We ended up watching quite a few Blu-rays on the X9005 and the Sony never disappointed, often looking more detailed than a Full HD TV, even though we know you can't add what isn't there. However, once we switched to our limited supply of actual 4K content the increased resolution became immediately apparent. The bigger the screen, the greater the impact and on the 65-inch Sony, 4K looked amazing; now all we need is a faster broadband connection so we can start watching Netflix 4K. The continued absence of 4K Blu-ray is a concern but at least there are companies like Netflix who are prepared to lead the way. It might not be ideal but it's a start.
Finally we watched some 3D content and here the incredibly bright panel really came into its own. In 3D the backlight defaults to Max and can't be changed, so we needed to ease the contrast back because, and we never thought we'd say this, the 3D was too bright. However once we had set everything up correctly the results were excellent with natural colours, plenty of detail and depth, no shortage of brightness and great motion handling. As with any active shutter system, some people may suffer from flicker or eye fatigue but personally we found the X9005 to be a great 3D performer. The 65-inch screen size helps create an suitably immersive experience, whilst the 4K panel gave the image so much detail that it added to the perception of depth.
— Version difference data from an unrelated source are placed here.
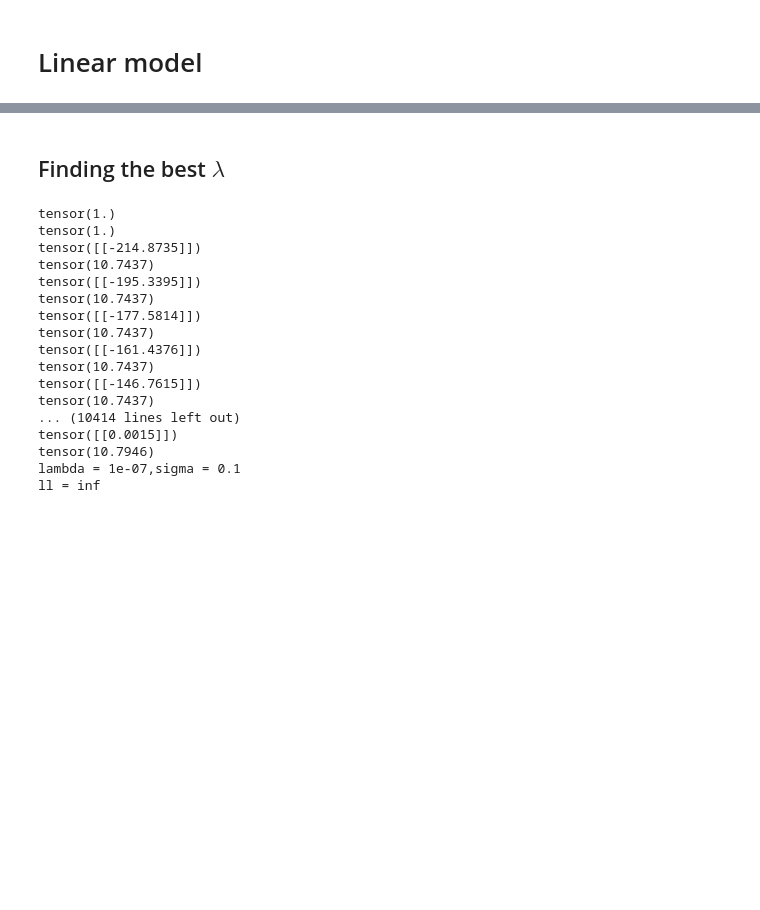
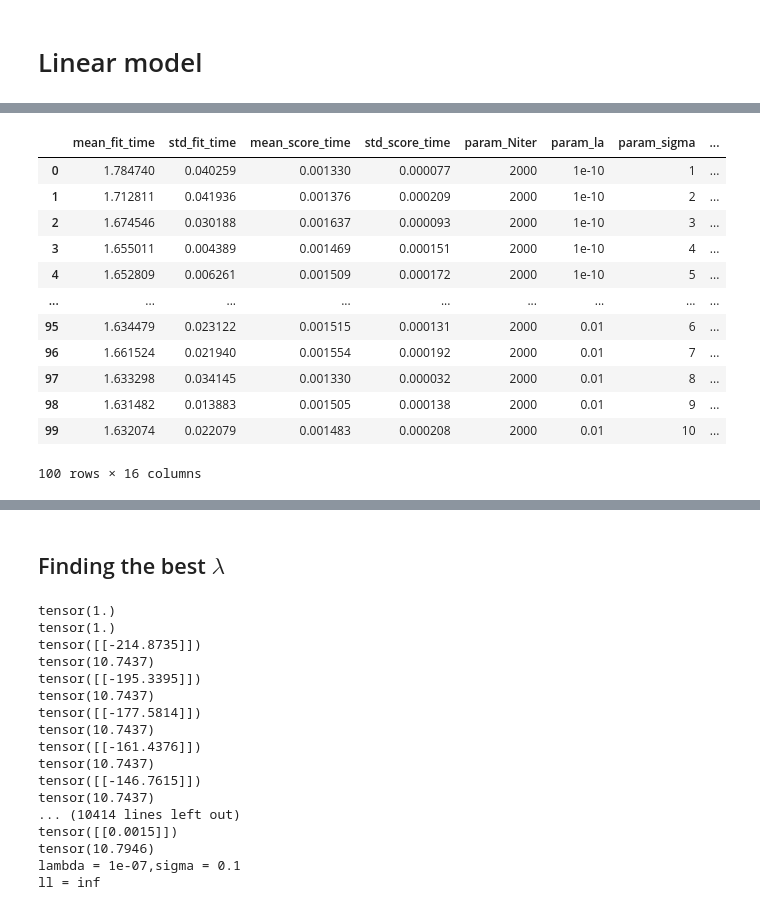
Before and after one commit to umarteau/non_negative_model, a Jupyter notebook: npm_nnf/density_estimation/Density_experiments-Copy1.ipynb, the cells around one changed output, grey strips where cells are left out. Cells and saved outputs as stored; diff of their text form; code cells hidden in the pictures; blank space fills up the shorter version.

```diff
--- a/npm_nnf/density_estimation/Density_experiments.ipynb
+++ b/npm_nnf/density_estimation/Density_experiments-Copy1.ipynb
@@ -85,0 +137,17 @@ NameError: name 'generators' is not defined
+# %%
+import pandas as pd
+pd.DataFrame(clf.cv_results_)
+# %% [output]
+|  | mean_fit_time | std_fit_time | mean_score_time | std_score_time | param_Niter | param_la | param_sigma | ... |
+| 0 | 1.784740 | 0.040259 | 0.001330 | 0.000077 | 2000 | 1e-10 | 1 | ... |
+| 1 | 1.712811 | 0.041936 | 0.001376 | 0.000209 | 2000 | 1e-10 | 2 | ... |
+| 2 | 1.674546 | 0.030188 | 0.001637 | 0.000093 | 2000 | 1e-10 | 3 | ... |
+| 3 | 1.655011 | 0.004389 | 0.001469 | 0.000151 | 2000 | 1e-10 | 4 | ... |
+| 4 | 1.652809 | 0.006261 | 0.001509 | 0.000172 | 2000 | 1e-10 | 5 | ... |
+| ... | ... | ... | ... | ... | ... | ... | ... | ... |
+| 95 | 1.634479 | 0.023122 | 0.001515 | 0.000131 | 2000 | 0.01 | 6 | ... |
+| 96 | 1.661524 | 0.021940 | 0.001554 | 0.000192 | 2000 | 0.01 | 7 | ... |
+| 97 | 1.633298 | 0.034145 | 0.001330 | 0.000032 | 2000 | 0.01 | 8 | ... |
+| 98 | 1.631482 | 0.013883 | 0.001505 | 0.000138 | 2000 | 0.01 | 9 | ... |
+| 99 | 1.632074 | 0.022079 | 0.001483 | 0.000208 | 2000 | 0.01 | 10 | ... |
+100 rows × 16 columns
```
Also changed, not shown: parts of 6 cells of this notebook, 4 other files.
Our current 3D favourites - The Lego Movie and Stalingrad - both looked superb, giving the X9005 a clean sweep as far its picture performance is concerned.
- Superb picture quality
- Very accurate images
- Fantastic black levels
- Great screen uniformity
- Excellent video processing
- Impressive sound quality
- Solid build quality
- Attractive price
- Design might not appeal to everyone
- Merest hint of banding
- Input lag a bit high for some
- It's big and very heavy
Sony KD-65X9005B (X9005B) Ultra HD 4K TV Review
The out-of-the-box colour accuracy was excellent and after calibration the results reached a reference level, which was immediately obvious with actual content. The native blacks were excellent and the local dimming worked superbly, improving the blacks still further without losing shadow detail. The dynamic range was also impressive and the resulting images were at times breathtaking. Once you added in the excellent backlight uniformity and the top-drawer video processing the result was a gorgeous image. In fact our only negative comment would be the merest hint of banding on some camera pans. The picture quality with 4K content was incredible but upscaled high definition was equally as impressive. The 3D picture quality was also excellent and overall the X9005 barely put a foot wrong, delivering a near flawless performance. Once you add in the remarkably efficient energy consumption and an input lag that will be low enough for most owners, the result is a TV that is easily in the running for the best of the year.
Contrast/Dynamic Range/Black Level
3D Picture Quality
Ease Of Use
Value for Money
Our Review Ethos
To comment on what you've read here, click the Discussion tab and post a reply.